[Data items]
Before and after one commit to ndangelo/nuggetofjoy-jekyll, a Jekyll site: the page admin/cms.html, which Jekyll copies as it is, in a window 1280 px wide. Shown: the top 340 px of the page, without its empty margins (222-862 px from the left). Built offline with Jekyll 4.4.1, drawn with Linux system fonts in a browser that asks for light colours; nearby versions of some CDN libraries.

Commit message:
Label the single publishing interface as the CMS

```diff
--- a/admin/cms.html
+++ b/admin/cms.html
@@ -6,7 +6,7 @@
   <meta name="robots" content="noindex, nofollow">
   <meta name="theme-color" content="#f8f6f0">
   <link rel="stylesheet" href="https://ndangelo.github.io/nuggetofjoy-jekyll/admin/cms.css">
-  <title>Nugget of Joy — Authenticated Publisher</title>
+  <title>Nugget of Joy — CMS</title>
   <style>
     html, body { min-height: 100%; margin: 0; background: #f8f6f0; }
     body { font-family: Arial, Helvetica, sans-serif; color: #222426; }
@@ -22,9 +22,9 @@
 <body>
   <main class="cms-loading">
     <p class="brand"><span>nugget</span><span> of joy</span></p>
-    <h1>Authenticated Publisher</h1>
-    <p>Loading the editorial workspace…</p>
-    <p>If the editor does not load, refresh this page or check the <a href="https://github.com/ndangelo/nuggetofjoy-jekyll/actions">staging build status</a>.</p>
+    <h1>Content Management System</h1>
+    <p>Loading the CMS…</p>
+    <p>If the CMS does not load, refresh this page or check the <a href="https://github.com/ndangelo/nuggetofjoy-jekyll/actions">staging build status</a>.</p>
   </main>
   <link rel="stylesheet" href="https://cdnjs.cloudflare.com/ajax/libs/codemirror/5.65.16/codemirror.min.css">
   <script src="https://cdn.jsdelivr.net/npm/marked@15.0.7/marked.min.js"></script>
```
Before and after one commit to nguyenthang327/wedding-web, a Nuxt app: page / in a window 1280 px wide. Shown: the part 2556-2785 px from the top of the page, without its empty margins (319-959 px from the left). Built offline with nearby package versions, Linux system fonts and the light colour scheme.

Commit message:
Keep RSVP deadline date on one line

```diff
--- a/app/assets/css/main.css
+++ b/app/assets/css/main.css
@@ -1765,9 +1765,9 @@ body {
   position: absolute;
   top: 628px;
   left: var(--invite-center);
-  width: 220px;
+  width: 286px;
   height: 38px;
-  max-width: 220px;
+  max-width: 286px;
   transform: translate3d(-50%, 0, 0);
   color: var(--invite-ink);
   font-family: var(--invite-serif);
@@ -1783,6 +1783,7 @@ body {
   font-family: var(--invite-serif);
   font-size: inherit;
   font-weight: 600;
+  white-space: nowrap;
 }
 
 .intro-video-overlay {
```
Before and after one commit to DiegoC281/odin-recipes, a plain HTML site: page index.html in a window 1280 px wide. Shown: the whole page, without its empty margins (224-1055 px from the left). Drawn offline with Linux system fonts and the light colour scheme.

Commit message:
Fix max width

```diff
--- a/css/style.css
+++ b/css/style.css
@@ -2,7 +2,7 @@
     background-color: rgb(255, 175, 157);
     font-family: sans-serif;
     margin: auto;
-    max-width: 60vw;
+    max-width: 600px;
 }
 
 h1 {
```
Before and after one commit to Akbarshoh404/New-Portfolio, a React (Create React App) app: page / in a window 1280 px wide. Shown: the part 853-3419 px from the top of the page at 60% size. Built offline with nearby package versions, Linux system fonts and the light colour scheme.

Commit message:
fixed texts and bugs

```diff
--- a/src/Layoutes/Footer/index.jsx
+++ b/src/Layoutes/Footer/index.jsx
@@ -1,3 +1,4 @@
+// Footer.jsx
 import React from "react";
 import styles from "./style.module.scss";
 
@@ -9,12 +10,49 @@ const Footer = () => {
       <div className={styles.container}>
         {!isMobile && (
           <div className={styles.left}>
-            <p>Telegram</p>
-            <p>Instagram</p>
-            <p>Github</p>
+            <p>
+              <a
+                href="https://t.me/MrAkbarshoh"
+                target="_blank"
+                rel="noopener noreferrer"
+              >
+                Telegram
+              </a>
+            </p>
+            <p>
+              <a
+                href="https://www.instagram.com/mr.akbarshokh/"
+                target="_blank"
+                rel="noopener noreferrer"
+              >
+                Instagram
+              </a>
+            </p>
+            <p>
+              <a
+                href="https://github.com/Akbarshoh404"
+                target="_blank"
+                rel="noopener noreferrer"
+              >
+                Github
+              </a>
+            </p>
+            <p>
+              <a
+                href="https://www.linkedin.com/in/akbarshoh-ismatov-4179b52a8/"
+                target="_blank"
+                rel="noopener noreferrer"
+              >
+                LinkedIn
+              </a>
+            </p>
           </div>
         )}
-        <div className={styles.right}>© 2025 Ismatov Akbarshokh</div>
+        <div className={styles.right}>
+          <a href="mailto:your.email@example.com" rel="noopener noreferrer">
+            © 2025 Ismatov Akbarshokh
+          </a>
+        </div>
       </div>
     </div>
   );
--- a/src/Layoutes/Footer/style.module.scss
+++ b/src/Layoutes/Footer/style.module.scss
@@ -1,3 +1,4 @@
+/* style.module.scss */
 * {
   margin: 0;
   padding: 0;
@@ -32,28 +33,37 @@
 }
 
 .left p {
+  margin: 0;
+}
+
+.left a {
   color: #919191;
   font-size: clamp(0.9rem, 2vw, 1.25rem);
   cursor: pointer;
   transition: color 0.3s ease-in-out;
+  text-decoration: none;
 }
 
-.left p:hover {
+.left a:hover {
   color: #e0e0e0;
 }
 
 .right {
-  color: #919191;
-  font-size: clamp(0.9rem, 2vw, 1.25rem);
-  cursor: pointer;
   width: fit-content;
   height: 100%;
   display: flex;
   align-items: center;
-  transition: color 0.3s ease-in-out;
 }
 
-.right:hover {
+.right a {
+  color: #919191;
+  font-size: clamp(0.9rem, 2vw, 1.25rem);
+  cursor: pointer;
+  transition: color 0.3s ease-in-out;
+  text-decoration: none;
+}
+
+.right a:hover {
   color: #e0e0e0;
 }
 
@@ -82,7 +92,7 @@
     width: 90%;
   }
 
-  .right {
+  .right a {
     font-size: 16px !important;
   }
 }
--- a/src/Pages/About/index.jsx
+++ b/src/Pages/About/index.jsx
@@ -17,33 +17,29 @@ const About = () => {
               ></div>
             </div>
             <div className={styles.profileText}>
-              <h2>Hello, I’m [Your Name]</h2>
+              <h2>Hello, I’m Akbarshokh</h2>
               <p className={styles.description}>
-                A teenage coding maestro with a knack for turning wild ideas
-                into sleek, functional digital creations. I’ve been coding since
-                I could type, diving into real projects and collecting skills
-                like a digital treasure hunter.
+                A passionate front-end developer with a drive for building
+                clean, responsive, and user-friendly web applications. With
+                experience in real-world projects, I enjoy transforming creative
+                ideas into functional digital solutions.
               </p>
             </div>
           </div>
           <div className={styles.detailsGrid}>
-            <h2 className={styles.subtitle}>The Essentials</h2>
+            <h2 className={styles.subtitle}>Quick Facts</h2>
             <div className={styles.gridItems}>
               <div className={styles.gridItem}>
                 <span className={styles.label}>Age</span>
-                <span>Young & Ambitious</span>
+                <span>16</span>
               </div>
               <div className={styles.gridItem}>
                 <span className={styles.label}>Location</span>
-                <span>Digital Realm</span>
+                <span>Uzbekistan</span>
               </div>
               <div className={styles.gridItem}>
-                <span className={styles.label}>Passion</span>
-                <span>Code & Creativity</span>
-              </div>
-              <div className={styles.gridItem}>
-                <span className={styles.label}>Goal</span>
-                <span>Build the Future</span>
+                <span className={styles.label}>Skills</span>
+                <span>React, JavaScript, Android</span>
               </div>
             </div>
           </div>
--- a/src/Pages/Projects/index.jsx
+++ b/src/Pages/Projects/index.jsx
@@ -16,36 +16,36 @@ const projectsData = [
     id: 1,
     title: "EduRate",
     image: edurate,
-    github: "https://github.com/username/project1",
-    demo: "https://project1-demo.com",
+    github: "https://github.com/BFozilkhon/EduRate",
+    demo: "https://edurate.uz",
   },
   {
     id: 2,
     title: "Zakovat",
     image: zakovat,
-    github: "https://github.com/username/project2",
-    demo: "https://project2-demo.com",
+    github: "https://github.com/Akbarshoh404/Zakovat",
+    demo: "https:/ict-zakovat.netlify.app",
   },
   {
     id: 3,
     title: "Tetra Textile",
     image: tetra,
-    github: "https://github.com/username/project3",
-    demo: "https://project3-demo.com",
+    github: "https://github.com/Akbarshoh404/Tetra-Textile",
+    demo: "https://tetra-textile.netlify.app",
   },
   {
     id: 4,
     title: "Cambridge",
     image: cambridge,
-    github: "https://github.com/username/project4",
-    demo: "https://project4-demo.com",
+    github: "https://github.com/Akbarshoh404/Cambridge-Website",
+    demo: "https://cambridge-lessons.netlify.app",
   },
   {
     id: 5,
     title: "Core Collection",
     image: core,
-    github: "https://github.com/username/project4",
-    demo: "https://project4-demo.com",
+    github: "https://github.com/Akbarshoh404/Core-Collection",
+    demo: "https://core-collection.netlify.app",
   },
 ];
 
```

- DESCRIPTION OF THE TASK: Copy every line in the data above that has the string "right" in it.

- WRITTEN RESPONSE:
-        <div className={styles.right}>© 2025 Ismatov Akbarshokh</div>
+        <div className={styles.right}>
 .right {
-.right:hover {
+.right a {
+.right a:hover {
-  .right {
+  .right a {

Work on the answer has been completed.